**Collected data**
^^^^^^^^^^^^^^^^

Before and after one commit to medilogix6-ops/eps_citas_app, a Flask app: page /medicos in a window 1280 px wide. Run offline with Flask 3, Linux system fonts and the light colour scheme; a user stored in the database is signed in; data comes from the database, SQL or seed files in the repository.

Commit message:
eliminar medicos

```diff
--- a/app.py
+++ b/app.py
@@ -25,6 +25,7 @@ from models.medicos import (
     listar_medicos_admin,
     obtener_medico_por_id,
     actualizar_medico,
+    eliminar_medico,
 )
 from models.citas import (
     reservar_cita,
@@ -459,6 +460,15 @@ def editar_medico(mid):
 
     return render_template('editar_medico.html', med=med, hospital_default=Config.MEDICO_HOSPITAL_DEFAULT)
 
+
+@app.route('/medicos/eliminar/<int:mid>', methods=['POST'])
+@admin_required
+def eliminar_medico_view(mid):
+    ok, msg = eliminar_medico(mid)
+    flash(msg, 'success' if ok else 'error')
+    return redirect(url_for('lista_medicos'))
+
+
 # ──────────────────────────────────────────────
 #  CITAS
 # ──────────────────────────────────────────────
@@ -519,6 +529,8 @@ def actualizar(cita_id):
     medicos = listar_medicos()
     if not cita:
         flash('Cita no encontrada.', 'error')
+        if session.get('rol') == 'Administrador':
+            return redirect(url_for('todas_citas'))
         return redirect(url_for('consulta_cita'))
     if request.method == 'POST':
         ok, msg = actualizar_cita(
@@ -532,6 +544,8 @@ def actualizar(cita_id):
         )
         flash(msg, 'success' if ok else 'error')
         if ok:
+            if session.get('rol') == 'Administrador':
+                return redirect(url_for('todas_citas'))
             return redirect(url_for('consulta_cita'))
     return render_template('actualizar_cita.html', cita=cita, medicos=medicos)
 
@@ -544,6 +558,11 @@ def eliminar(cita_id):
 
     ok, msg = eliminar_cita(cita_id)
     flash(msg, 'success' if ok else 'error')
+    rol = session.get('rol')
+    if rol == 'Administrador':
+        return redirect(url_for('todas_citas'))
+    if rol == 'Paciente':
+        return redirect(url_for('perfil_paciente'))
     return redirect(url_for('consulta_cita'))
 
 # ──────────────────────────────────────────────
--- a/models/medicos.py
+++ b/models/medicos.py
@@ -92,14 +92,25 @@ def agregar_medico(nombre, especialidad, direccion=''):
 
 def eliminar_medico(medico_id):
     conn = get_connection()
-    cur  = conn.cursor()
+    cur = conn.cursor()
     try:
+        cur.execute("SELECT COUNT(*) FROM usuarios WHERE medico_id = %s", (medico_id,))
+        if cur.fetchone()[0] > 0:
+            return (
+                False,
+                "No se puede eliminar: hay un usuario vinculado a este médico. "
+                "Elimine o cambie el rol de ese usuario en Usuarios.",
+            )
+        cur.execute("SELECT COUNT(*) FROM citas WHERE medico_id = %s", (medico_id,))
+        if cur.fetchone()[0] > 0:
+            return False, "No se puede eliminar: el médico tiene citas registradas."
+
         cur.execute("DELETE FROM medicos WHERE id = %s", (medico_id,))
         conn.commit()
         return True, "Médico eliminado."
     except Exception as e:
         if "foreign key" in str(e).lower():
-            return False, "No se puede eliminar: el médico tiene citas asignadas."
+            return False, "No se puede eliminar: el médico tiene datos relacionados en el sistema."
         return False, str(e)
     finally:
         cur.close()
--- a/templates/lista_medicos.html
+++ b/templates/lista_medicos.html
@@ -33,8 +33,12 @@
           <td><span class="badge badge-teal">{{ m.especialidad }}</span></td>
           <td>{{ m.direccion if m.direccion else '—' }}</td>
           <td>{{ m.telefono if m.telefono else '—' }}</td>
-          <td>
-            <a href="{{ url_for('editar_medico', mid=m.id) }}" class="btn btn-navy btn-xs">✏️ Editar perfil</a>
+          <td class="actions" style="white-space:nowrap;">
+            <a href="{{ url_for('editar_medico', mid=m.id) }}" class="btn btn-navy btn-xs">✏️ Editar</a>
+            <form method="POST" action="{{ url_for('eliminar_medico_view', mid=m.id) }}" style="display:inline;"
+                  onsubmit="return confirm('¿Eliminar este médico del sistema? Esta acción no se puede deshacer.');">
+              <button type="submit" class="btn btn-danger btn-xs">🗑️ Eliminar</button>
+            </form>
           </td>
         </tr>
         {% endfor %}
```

^^^^^^^^^^^^^^^^

**DIRECTIONS FOR THIS TASK**
The lines to return are those with the string "direccion" in them; copy each from the entries above.

**ANSWER TO THE EXERCISE**
@@ -92,14 +92,25 @@ def agregar_medico(nombre, especialidad, direccion=''):
           <td>{{ m.direccion if m.direccion else '—' }}</td>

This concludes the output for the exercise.